Wisconsin and other states are much in the news these days for their attempts to straighten out their budgets. One of the questions which has come up is why the states (our own state of South Dakota is not exempt) are cutting education instead of or in addition to other areas of funding. In short, why can’t we just leave education alone?
Well, here is one reason. In the most recent year for which I could find the figures (FY 2009) education spending accounted for just a hair under 30% of all state and local government spending. Thirty percent. Is it any wonder that states cannot ignore something which is costing them 30 cents of every public dollar when it comes time to get spending under control?
And, when it comes to public spending, which includes public education, here’s a little more data:
State and local governments employ some 20 million people nationwide. Employee compensation costs represent the largest set of expenditures in every state budget. Analyzing the fiscal dynamics of the civil service system reveals some of the most significant constraints and opportunities legislators confront in balancing state budgets.
Total state expenditures exceeded $2.2 trillion last year, of which wages and benefits amounted to $1.1 trillion. Consequently, budgeting decisions related to at least 50 percent of all state budgets are driven by the wage provisions of civil service contracts and funding obligations for state workers’ health care and pension plans.

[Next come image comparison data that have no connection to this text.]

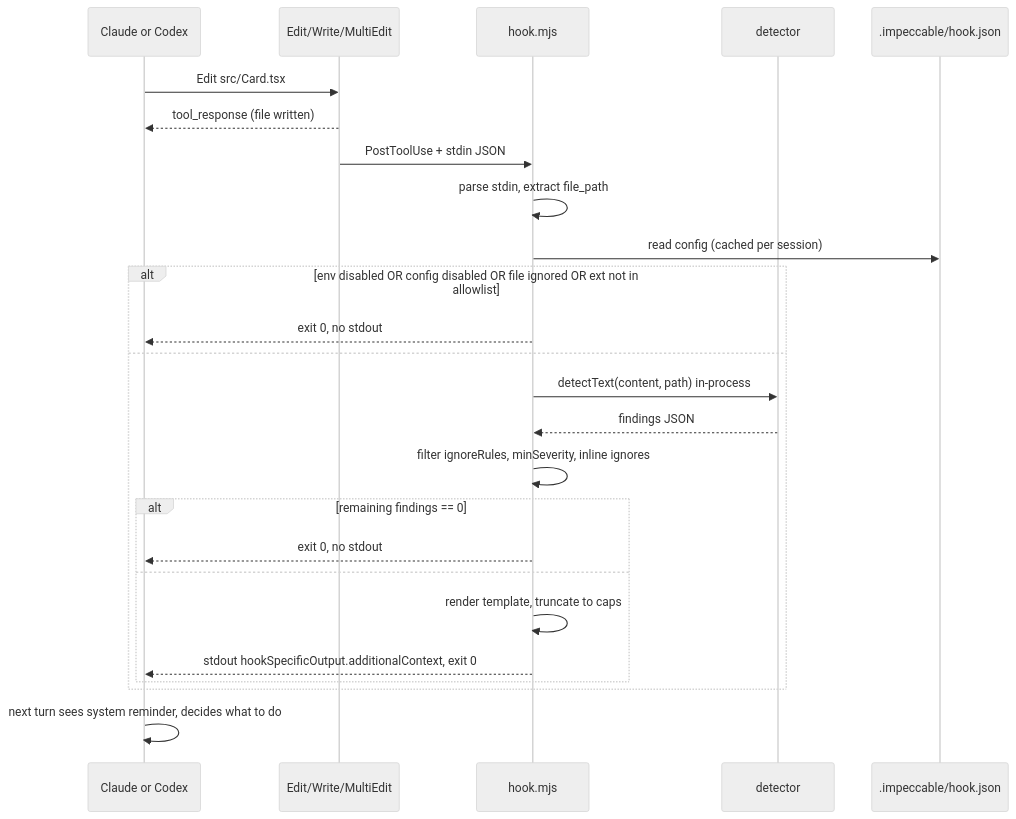
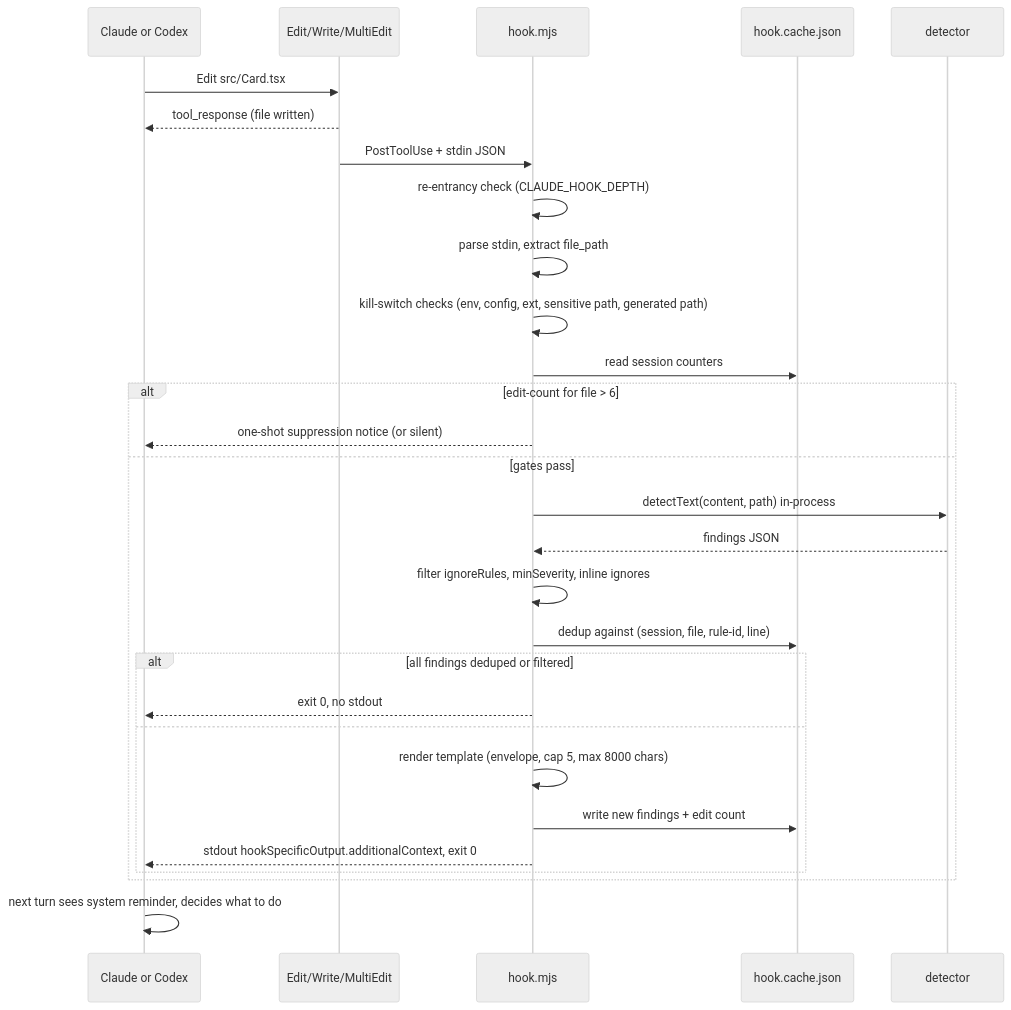
One commit to pbakaus/impeccable changed the diagram in docs/hooks-prd.md. Above: the diagram before and after it, drawn with Mermaid (neutral theme). The commit also changed other lines of this file, not shown here.

First line of the commit message:
docs: revise hook PRD with best-practices review

````diff
--- a/docs/hooks-prd.md
+++ b/docs/hooks-prd.md
@@ -139,28 +217,32 @@
 ```mermaid
 sequenceDiagram
   participant Agent as Claude or Codex
   participant Tool as Edit/Write/MultiEdit
   participant Hook as hook.mjs
+  participant Cache as hook.cache.json
   participant Det as detector
-  participant Cfg as .impeccable/hook.json
 
   Agent->>Tool: Edit src/Card.tsx
   Tool-->>Agent: tool_response (file written)
   Tool->>Hook: PostToolUse + stdin JSON
+  Hook->>Hook: re-entrancy check (CLAUDE_HOOK_DEPTH)
   Hook->>Hook: parse stdin, extract file_path
-  Hook->>Cfg: read config (cached per session)
-  alt env disabled OR config disabled OR file ignored OR ext not in allowlist
-    Hook-->>Agent: exit 0, no stdout
-  else
+  Hook->>Hook: kill-switch checks (env, config, ext, sensitive path, generated path)
+  Hook->>Cache: read session counters
+  alt edit-count for file > 6
+    Hook-->>Agent: one-shot suppression notice (or silent)
+  else gates pass
     Hook->>Det: detectText(content, path) in-process
     Det-->>Hook: findings JSON
     Hook->>Hook: filter ignoreRules, minSeverity, inline ignores
-    alt remaining findings == 0
+    Hook->>Cache: dedup against (session, file, rule-id, line)
+    alt all findings deduped or filtered
       Hook-->>Agent: exit 0, no stdout
     else
-      Hook->>Hook: render template, truncate to caps
+      Hook->>Hook: render template (envelope, cap 5, max 8000 chars)
+      Hook->>Cache: write new findings + edit count
       Hook-->>Agent: stdout hookSpecificOutput.additionalContext, exit 0
     end
   end
   Agent->>Agent: next turn sees system reminder, decides what to do
 ```
````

If one half of all public spending is for public employee compensation, is it any wonder that states must pay attention to situations where public compensation is completely out of sync with compensation for the same work in the private sector?